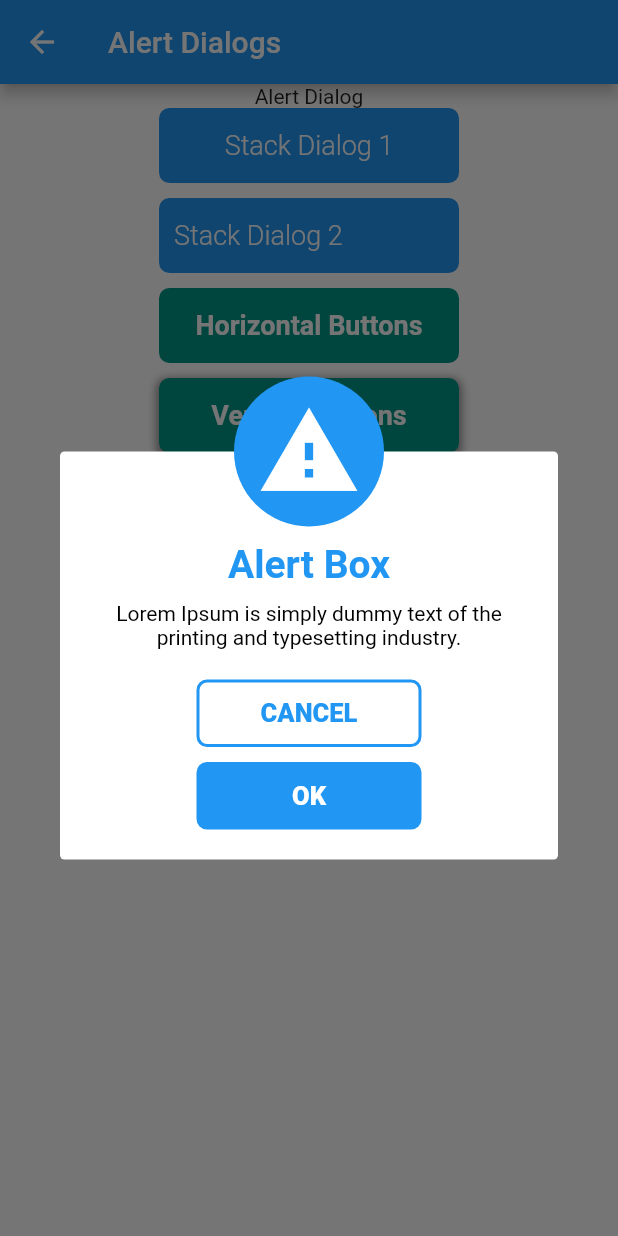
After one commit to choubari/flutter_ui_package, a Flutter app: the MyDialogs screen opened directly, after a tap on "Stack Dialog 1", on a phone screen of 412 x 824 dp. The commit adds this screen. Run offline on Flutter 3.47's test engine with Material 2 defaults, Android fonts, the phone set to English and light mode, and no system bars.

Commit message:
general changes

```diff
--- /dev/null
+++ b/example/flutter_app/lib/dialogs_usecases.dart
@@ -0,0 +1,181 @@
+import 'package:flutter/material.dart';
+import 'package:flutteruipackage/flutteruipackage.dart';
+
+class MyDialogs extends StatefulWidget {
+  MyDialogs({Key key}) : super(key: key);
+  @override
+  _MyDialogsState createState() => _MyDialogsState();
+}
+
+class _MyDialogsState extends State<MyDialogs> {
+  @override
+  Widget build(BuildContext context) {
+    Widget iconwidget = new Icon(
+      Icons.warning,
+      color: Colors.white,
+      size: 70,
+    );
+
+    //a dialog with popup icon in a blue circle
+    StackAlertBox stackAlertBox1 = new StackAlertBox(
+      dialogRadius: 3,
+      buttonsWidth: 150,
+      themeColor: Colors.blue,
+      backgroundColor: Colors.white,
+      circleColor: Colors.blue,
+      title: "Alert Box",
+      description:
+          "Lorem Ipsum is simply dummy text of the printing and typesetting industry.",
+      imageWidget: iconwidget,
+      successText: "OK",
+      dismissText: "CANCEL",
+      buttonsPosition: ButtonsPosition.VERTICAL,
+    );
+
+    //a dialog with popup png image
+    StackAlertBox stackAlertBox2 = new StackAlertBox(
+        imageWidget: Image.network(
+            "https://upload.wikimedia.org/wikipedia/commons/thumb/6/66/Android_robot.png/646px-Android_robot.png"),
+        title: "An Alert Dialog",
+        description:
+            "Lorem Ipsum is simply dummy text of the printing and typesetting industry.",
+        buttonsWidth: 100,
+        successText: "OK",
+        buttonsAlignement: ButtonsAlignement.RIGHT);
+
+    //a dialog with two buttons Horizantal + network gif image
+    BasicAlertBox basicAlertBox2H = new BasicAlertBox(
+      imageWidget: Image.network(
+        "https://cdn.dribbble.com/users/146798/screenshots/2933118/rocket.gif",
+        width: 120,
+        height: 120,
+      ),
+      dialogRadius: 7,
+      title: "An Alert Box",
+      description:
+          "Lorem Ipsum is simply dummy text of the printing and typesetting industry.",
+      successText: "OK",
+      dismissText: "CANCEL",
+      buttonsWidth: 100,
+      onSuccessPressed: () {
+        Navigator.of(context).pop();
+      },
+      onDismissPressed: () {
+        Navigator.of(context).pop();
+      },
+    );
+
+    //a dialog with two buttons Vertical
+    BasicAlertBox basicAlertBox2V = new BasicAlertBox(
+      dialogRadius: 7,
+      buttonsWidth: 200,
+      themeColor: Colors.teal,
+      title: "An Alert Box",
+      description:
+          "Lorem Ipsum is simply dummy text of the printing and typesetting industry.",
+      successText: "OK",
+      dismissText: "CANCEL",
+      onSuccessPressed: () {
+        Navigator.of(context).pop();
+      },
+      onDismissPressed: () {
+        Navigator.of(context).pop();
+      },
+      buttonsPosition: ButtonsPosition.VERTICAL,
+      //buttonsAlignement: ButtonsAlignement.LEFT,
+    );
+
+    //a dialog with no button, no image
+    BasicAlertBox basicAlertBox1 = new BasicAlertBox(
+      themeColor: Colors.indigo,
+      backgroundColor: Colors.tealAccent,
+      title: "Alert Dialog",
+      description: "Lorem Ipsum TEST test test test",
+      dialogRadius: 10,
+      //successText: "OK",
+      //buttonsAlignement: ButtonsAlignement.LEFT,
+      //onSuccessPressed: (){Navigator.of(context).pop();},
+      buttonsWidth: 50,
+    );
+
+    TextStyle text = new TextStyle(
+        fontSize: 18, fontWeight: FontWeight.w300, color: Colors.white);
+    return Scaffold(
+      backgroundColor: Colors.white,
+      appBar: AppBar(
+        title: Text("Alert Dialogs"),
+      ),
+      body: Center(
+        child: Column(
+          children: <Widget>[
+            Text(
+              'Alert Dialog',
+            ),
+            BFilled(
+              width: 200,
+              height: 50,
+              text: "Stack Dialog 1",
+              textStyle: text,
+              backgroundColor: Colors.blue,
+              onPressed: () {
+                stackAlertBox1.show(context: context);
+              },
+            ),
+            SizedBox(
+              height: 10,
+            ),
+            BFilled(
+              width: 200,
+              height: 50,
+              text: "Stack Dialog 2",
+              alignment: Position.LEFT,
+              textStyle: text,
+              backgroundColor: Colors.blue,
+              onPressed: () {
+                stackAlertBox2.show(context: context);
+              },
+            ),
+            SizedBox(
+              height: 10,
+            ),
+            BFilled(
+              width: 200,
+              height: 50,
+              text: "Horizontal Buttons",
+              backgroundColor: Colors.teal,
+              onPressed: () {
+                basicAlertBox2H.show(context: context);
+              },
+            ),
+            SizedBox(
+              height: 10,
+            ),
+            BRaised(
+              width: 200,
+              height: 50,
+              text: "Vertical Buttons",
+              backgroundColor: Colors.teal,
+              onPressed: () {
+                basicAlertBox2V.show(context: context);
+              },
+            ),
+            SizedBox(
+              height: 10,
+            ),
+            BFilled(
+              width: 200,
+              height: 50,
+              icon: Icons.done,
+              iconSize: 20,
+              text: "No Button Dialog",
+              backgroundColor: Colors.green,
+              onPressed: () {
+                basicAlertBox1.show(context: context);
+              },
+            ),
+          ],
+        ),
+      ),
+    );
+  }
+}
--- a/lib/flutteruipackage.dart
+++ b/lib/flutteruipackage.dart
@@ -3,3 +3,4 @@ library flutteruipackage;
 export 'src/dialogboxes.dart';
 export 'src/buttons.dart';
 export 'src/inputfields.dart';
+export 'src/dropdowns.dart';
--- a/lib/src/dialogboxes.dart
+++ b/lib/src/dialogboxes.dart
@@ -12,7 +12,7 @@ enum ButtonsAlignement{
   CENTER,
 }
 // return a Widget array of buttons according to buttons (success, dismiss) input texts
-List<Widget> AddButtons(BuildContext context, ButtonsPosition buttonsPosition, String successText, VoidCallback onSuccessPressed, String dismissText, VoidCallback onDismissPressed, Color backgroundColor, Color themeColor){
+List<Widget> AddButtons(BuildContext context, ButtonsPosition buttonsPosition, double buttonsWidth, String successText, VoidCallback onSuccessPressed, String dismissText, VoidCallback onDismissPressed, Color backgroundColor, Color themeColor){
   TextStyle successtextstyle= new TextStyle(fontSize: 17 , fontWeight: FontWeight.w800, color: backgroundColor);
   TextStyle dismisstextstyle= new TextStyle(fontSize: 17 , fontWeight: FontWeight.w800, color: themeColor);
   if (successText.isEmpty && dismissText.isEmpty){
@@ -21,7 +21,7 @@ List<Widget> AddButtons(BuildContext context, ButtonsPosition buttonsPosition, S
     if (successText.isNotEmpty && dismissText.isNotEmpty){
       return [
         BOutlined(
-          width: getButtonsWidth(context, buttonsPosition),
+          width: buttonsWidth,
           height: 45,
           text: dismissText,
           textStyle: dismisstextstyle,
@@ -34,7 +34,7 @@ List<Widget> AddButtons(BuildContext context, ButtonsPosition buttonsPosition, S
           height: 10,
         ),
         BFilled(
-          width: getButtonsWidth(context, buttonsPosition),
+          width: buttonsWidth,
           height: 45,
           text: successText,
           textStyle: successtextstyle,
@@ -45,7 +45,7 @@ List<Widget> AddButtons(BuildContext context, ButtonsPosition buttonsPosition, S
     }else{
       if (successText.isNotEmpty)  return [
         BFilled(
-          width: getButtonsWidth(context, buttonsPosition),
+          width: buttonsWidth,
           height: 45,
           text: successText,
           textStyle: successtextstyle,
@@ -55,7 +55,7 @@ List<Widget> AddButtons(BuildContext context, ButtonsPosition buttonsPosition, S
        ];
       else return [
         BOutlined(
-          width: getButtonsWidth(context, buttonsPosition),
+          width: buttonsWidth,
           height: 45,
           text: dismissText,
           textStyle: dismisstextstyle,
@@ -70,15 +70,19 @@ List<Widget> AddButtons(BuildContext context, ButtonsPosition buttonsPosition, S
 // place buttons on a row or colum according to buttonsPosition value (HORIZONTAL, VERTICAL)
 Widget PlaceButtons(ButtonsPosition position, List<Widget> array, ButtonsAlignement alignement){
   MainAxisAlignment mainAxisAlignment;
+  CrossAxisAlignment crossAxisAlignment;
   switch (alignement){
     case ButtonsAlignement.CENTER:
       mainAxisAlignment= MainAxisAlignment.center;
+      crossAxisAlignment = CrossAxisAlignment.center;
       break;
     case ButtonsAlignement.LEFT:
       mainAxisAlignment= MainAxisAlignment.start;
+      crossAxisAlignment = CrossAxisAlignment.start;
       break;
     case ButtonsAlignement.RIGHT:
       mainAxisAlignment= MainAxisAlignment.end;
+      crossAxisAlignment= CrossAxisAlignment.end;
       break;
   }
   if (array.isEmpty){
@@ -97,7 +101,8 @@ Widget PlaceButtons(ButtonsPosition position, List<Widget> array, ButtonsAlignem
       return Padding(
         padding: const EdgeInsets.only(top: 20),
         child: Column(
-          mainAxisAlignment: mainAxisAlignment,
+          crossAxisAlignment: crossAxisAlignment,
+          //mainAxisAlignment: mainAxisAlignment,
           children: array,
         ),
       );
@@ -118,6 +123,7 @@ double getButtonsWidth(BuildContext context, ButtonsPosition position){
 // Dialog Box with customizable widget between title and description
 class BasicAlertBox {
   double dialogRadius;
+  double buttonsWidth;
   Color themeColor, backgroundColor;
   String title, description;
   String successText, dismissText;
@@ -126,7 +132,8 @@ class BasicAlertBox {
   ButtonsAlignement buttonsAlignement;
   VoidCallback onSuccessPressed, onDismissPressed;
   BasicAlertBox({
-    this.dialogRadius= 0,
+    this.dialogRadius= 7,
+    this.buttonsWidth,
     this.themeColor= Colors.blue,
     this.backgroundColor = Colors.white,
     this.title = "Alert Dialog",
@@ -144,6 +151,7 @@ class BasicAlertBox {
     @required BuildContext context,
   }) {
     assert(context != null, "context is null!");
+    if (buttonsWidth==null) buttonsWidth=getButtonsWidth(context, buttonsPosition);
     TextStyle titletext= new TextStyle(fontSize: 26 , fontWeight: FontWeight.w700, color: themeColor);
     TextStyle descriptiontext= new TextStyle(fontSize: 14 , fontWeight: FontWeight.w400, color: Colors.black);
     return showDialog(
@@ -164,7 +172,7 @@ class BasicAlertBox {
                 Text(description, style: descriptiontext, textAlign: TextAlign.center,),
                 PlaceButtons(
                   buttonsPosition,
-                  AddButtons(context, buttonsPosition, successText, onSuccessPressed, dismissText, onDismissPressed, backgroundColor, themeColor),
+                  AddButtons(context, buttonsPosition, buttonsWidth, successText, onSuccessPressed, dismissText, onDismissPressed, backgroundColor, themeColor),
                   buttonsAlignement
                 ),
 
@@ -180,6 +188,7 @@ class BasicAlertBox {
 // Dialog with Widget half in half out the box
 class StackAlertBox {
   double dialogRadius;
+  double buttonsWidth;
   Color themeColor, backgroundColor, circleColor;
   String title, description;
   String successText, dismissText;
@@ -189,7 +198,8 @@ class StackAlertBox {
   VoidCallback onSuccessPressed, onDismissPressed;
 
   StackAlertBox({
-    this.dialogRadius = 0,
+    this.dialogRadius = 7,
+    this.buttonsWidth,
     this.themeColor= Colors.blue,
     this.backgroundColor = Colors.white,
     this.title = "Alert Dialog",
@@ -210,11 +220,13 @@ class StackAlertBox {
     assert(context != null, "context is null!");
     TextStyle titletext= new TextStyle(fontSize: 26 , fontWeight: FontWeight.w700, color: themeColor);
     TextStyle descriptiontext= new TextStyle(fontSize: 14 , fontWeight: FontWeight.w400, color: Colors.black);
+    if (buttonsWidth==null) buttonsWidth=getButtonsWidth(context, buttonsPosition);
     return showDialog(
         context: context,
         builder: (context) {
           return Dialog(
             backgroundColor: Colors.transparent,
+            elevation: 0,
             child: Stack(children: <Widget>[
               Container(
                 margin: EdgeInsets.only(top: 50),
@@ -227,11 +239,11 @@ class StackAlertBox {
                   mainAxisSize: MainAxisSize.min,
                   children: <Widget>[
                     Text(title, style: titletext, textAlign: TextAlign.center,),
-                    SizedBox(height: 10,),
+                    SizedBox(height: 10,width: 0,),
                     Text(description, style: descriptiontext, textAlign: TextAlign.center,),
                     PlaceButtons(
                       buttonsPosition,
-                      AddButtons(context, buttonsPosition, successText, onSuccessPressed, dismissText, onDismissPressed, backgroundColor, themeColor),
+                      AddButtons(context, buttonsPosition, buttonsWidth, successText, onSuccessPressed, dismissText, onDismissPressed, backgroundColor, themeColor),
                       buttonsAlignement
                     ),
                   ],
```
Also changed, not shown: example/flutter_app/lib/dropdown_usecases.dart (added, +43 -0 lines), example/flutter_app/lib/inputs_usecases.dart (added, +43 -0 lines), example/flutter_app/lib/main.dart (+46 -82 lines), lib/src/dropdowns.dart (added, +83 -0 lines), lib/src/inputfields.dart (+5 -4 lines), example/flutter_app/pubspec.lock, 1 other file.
----
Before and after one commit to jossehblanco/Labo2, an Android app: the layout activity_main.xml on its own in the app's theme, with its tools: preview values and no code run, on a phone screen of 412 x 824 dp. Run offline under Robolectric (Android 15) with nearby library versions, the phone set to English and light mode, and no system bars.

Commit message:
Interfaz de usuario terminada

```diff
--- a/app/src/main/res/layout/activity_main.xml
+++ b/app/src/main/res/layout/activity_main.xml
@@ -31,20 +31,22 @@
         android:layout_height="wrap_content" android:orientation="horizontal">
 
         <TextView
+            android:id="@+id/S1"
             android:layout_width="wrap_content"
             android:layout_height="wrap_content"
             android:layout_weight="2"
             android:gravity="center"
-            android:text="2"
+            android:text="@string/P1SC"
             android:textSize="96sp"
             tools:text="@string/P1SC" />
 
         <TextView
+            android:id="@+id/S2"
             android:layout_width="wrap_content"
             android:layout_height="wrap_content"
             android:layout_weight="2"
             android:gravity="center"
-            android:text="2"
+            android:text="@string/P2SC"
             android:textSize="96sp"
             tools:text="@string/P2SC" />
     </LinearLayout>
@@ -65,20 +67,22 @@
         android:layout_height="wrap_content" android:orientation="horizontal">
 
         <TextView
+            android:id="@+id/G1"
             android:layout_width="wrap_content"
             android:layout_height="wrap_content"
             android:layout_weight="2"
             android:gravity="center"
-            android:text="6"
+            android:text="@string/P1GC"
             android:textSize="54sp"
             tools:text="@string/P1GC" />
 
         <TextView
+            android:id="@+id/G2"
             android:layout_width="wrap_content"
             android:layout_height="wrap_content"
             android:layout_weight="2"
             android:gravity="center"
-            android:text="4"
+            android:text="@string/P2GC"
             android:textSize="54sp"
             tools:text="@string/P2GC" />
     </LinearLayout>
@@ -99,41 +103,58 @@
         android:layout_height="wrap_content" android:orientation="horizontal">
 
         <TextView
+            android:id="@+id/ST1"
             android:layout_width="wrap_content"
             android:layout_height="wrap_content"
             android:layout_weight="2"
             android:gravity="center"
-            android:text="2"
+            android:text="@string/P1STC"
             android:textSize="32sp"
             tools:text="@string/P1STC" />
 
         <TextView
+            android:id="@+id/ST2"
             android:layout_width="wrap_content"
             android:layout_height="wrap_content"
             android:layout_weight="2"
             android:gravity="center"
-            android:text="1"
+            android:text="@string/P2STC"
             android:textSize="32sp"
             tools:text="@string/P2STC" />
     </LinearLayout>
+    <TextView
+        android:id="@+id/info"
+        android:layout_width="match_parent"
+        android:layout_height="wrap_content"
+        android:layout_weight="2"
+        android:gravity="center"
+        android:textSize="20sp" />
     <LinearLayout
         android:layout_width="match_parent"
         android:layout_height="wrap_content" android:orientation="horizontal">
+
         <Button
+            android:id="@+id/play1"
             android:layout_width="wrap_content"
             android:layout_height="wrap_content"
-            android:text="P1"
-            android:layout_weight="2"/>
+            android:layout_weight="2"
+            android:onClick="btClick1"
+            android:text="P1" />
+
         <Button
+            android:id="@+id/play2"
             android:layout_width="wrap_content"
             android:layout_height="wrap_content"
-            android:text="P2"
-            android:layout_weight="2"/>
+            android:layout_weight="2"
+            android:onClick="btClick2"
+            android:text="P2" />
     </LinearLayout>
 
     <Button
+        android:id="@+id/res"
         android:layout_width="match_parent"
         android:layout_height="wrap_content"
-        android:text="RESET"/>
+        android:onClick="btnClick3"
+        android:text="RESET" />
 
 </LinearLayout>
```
----
What needs to be done –
Count the lines of the entries that hold the string "FontWeight", then state that number and nothing more.

Expected answer –
7